A staircase shaped like a waterfall. A lobby sculptured like a forest. These are some of the finishing touches on the soon-to-open Ritz-Carlton in downtown Portland, where $7 million only gets you a standard condo.
The self-proclaimed “first ultra-luxury structure in the Pacific Northwest” pampers the rich in more ways than one, because the Ritz-Carlton is also a tax shelter. Its investors can take advantage of the tax break known as Opportunity Zones.
The Ritz-Carlton is emblematic of what’s wrong with Opportunity Zones, a tax break that enriches the rich while harming the common good. Oregon lawmakers should delay no further in severing ties with this tax subsidy boondoggle.
Opportunity Zones are a set of tax breaks created by the Trump tax plan passed in 2017. They became Oregon tax breaks — piling on to the federal tax breaks — because the state’s tax code often connects automatically to the federal one. The Oregon legislature had the power to say “no,” but it failed to do so.
Opportunity Zones encompass three different tax breaks for capital gains income — the profits from selling investments in things such as stocks, businesses, and real estate. To benefit, you must invest in “Opportunity Funds” that then invest in real estate projects or businesses located within areas designated as “Opportunity Zones.” The profits reaped by investors get taxed at a lower rate than they normally would or escape taxation altogether, depending on how long the money is invested.
Concocted by a Facebook billionaire, this tax break should come with a label: only the rich need apply. One study estimated the income of the average investor to be $4.9 million. That’s not surprising, given that capital gains are concentrated in the hands of the rich. About 85% of all capital gains flowing to Oregonians in 2020 went to the richest 5%. And more than a third went to the richest one-tenth of 1% — the richest one out of every thousand Oregonians.
The concentration of capital gains income is a key driver of economic inequality, which stands at record-levels. Opportunity Zones pour fuel on the raging fire that is economic inequality.
Opportunity Zones also harm Oregonians by depriving the state of tax revenue.

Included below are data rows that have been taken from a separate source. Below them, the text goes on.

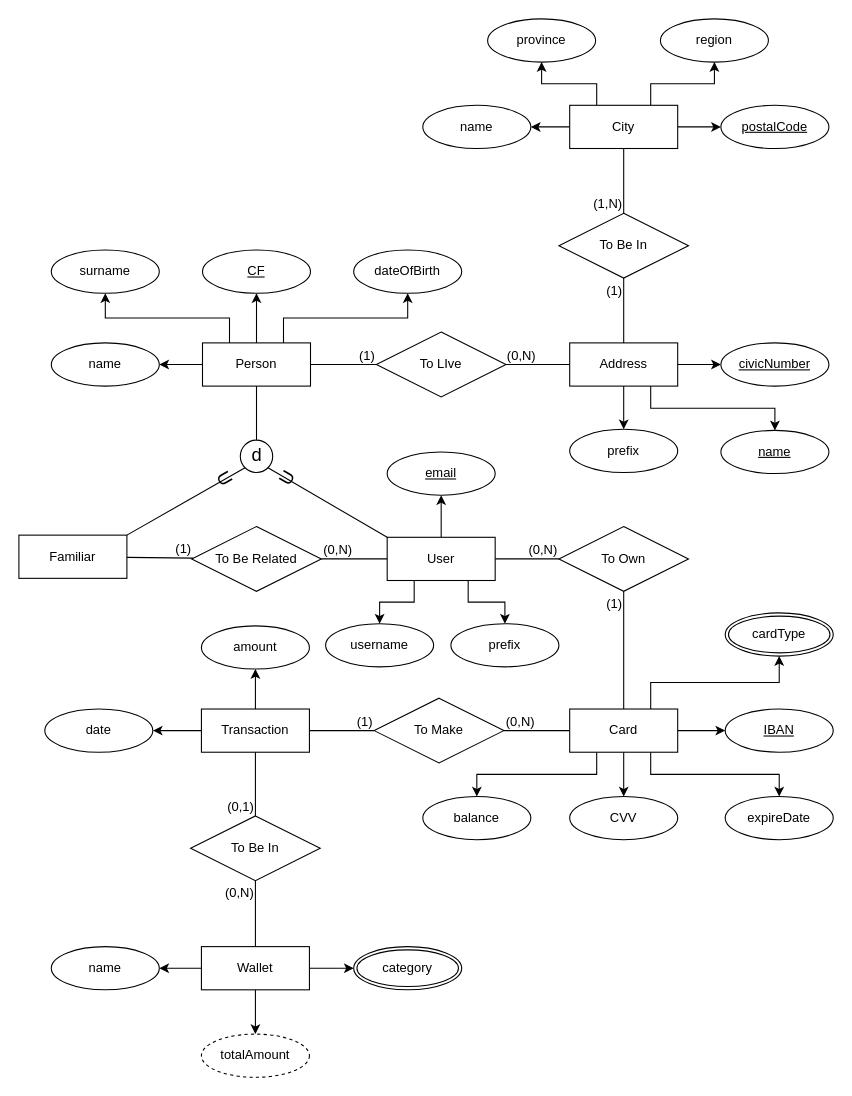
The draw.io diagram Database/Documentation/ERdiagram.drawio in Franwik/SavingMoneyUnina, before the edit. Source tidied: cells renumbered, new cells numbered last; positions are measured from the earlier drawing's top-left corner, leaving out a move shared by most shapes. Both pictures are drawn from the tidied source at 108%, with x=0, y=0 at pixel (18, 18).
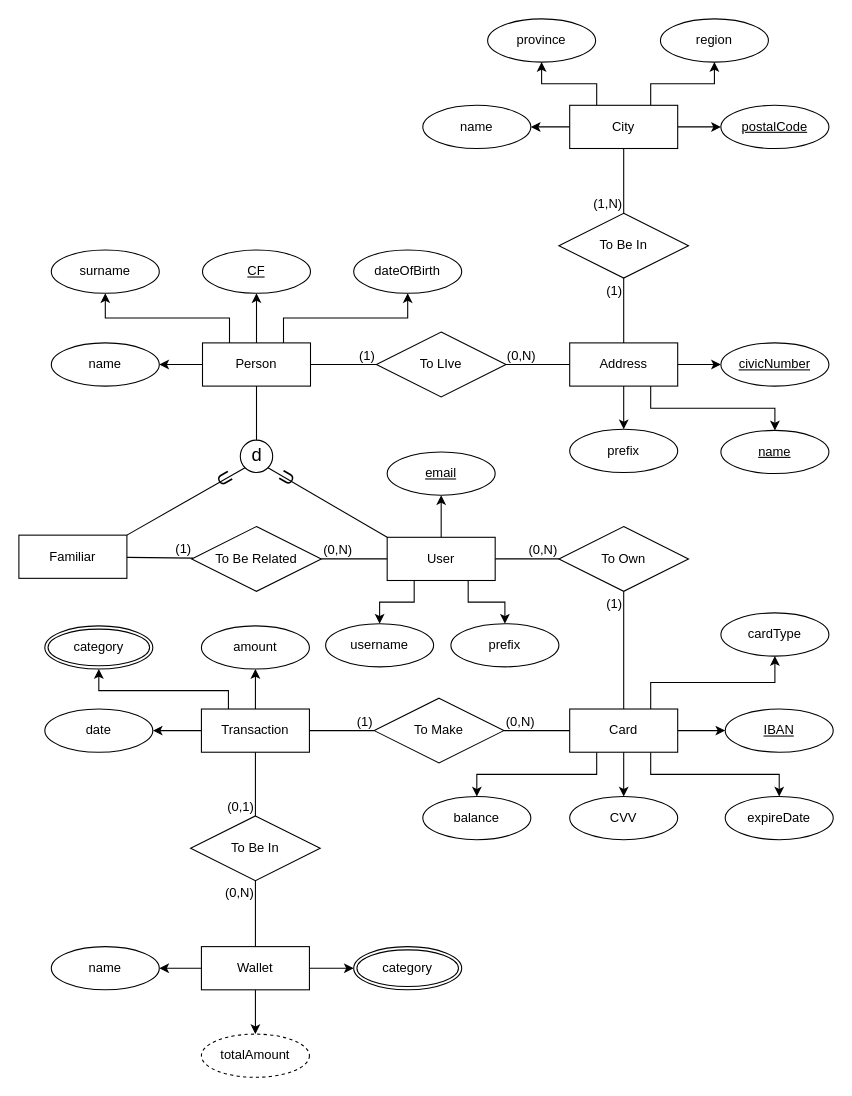
The same diagram, later.

Commit message (it also covers changes not shown here):
feat[DB] Added Restructured UML

The change refers to these unchanged cells:
```xml
<mxCell id="8" value="Transaction" style="whiteSpace=wrap;html=1;align=center;" parent="1" vertex="1">
  <mxGeometry x="169" y="639" width="100" height="40" as="geometry" />
</mxCell>
```

Diff of the diagram source:
```diff
@@
+    <mxCell id="95" style="edgeStyle=orthogonalEdgeStyle;rounded=0;jettySize=auto;html=1;exitX=0.25;exitY=0;exitDx=0;exitDy=0;" parent="1" edge="1" source="8" target="96">
+      <mxGeometry relative="1" as="geometry">
+        <Array as="points">
+          <mxPoint x="194" y="622" />
+          <mxPoint x="74" y="622" />
+        </Array>
+      </mxGeometry>
+    </mxCell>
@@
+    <mxCell id="94" value="balance" style="ellipse;whiteSpace=wrap;html=1;align=center;" parent="1" vertex="1">
+      <mxGeometry x="374" y="720" width="100" height="40" as="geometry" />
+    </mxCell>
-    <mxCell id="93" value="cardType" style="ellipse;shape=doubleEllipse;margin=3;whiteSpace=wrap;html=1;align=center;" parent="1" vertex="1">
-      <mxGeometry x="654" y="550" width="100" height="40" as="geometry" />
+    <mxCell id="93" value="cardType" style="ellipse;whiteSpace=wrap;html=1;align=center;" parent="1" vertex="1">
+      <mxGeometry x="650" y="550" width="100" height="40" as="geometry" />
     </mxCell>
-    <mxCell id="94" value="balance" style="ellipse;whiteSpace=wrap;html=1;align=center;" parent="1" vertex="1">
-      <mxGeometry x="374" y="720" width="100" height="40" as="geometry" />
-    </mxCell>
+    <mxCell id="96" value="category" style="ellipse;shape=doubleEllipse;margin=3;whiteSpace=wrap;html=1;align=center;" parent="1" vertex="1">
+      <mxGeometry x="24" y="562" width="100" height="40" as="geometry" />
+    </mxCell>
```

The taxes wealthy investors avoid through Opportunity Zones is money that could instead go to improve our schools, make college more affordable, expand affordable housing, or fund other ways of making Oregon more prosperous.
Though the exact amount of revenue lost by the state is unclear, it’s substantial. A recent study estimated that, from 2020 to 2024, the federal government will lose about $8.2 billion in foregone revenue, making Opportunity Zones “the largest ongoing federal community economic development program in the U.S.” In Oregon, the tax break is costing tens of millions in each budget period.The costliest part of the tax break seems set to arrive later this decade, when the investments become tax free.
For the big hit to the public purse, you might expect some good to come out of Opportunity Zones, but you’d be hard pressed to find it. Research points to “mixed, limited, or no effects” on things like the number of job postings and the formation of new businesses in the areas designated as Opportunity Zones. One study found no real improvement on the employment, earnings, or poverty rates of the people living in the zones — the purported goal.
The reality is that Opportunity Zones subsidize investments that, like the Ritz-Carlton, would happen anyway. The money has gone into marinas for superyachts, luxury hotels, and self-storage warehouses, instead of going to affordable housing or businesses that would lift up the people living in Opportunity Zones.
Enough time remains this legislative session for Oregon to cut ties with the Opportunity Zones tax break. House Bill 3039 would end the state’s version of this subsidy. Lawmakers can rest assured that Oregonians would much prefer to see public resources going to schools, childcare and affordable housing, than to the pockets of wealthy investors.